The History Of Cheese
Cheese History From An Ancient Nomad’s Horseback To Today’s Luxury Cheese Cart
This is Page 1 of a four-page article on the history of cheese. Click on the black links below to visit other pages.
Cheese dates back to before recorded history, perhaps as far back as 6,000 B.C.E. We know that cheese was part of the Sumerian diet, 4000 years before the birth of Christ, made from both cows’ and goats’ milk and stored in tall jars. Egyptian tomb murals circa 2000 B.C.E. show butter and cheese being made, and other murals which show milk stored in skin bags suspended from poles demonstrate a knowledge of dairy husbandry.
An enormous variety of cheeses are made, in virtually every country on earth. Cheese varieties have been developed with the milk from a broad spectrum of animals—including the reindeer in Scandinavia, the boar in Africa, the water buffalo in Italy, the yak in Tibet, and the mare in Russia.
How old is the cheese you enjoy? Here are some dates compiled by one scholar:
| 879 C.E.
And before then?
Homer’s The Odyssey, written in the 8th century B.C.E., describes the making of the cheese that would later become known as feta.
Emmental, the Swiss cheese with eyes, was made by the Helvetians in the 1st century B.C.E.
In the first century, C.E., Pliny the Elder mentioned Cantal in his Historia Naturalis. Cantal, a cow’s milk cheese named after the Cantal Mountains in Auvergne, was originally produced by putting the curd into a formage, a wooden cylinder and the probable origin for the French and Italian words for cheese, fromage and formaggio, respectively.
Countless people made cheese, sold cheese, and ate cheese as a diet staple before these cheeses and others earned their place in the cheese pantheon, bringing recognition to their towns and nations. Here is a look at cheese through history.
In The Beginning
How did cheese come to be? First, man discovered that domestic animals could be milked. While no one can be certain who made the first cheese, we can be certain it was an accident.
Legend is that nomadic tribes of Central Asia who carried milk in animal skin bags “discovered” cheese. They carried milk in saddlebags made from animal skins, and possibly made from the stomach, which contains the coagulating enzyme known as rennin.
Or, fermentation of the milk sugars would cause the milk to curdle. The galloping motion of the horse, acting as churning, would effectively separate the milk into curds.
The result, curds and whey, provided a refreshing whey drink as well as curds, which would be drained through perforated earthenware bowls or woven reed baskets, and lightly salted to provide a tasty and nourishing high protein food.
However, any people with milking animals would have “discovered” cheese and yogurt in a similar way.
Any shepherd or farmer taking milk along with him in the stomach of slaughtered animal that is used as a canteen; or the beneficial microflora in a milkmaid’s oak bucket feeding on the simple sugars in the milk, releasing lactic acid that increases the acidity and causes coagulation.
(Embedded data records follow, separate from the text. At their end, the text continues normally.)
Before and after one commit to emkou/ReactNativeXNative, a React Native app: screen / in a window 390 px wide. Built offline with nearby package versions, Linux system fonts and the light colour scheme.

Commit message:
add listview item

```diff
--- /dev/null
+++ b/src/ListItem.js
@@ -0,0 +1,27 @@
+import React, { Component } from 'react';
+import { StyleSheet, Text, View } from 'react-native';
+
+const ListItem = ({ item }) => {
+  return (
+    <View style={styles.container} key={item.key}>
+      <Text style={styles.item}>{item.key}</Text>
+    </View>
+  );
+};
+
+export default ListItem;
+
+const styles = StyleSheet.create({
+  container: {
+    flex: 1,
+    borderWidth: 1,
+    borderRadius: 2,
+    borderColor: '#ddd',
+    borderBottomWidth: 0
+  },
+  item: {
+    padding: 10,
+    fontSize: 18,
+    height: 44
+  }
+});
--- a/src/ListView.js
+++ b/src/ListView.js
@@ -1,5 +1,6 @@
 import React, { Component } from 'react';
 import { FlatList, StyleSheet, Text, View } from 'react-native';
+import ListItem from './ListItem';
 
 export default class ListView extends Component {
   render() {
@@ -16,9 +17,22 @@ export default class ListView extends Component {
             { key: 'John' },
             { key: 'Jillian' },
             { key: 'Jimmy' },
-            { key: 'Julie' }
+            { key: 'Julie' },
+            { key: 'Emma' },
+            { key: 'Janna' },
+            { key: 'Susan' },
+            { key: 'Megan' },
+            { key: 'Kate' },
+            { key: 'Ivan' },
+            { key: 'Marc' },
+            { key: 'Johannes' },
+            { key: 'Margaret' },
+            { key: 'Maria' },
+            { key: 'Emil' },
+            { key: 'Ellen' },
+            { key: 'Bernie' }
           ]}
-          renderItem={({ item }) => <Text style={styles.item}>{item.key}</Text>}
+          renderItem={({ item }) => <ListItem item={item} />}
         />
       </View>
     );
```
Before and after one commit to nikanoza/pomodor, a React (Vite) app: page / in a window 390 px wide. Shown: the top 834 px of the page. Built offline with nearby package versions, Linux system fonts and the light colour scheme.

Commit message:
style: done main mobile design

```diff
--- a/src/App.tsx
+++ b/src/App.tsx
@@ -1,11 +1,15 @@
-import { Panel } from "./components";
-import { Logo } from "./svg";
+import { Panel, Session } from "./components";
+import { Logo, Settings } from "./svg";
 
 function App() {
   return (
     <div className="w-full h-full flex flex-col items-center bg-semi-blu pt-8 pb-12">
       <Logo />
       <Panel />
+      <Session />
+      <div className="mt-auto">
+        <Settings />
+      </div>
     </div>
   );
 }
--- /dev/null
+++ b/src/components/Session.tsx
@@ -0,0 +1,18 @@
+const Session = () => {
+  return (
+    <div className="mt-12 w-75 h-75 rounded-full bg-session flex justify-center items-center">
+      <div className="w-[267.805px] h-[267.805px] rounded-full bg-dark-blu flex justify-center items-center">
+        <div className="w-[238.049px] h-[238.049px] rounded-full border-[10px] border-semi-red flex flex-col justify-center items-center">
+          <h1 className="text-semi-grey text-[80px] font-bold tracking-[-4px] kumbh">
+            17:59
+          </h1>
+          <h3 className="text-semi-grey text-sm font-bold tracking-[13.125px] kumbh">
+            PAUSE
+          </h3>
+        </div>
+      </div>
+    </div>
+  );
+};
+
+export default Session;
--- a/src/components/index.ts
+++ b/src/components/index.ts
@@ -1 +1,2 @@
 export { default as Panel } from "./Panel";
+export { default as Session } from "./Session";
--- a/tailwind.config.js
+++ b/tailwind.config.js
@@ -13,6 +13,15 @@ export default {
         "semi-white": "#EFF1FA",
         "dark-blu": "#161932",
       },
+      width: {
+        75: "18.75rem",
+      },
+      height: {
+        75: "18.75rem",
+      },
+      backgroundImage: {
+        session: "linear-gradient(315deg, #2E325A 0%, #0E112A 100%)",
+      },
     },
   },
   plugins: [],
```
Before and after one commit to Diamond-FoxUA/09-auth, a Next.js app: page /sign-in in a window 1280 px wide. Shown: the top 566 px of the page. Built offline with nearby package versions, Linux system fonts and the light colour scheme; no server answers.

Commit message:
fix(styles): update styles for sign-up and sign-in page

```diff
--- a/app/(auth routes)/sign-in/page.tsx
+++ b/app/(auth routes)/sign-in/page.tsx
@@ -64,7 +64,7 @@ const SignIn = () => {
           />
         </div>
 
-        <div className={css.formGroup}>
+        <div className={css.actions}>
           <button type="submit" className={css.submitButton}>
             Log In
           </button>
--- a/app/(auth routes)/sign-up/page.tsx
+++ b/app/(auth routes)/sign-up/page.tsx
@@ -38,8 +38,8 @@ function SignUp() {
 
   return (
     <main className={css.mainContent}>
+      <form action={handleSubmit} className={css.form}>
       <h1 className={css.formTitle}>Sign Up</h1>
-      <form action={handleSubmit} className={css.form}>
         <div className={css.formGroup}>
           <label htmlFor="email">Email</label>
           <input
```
Before long, people learned that the curds could be aged over weeks or months, and then, pressed together to form large cakes of cheese.
Most scholars agree that the art of cheesemaking traveled from Asia Minor to Europe, where it flourished in the hands of the Romans.
Continue To Page 2: The Romans Master Cheese-Making
Go To The Article Index Above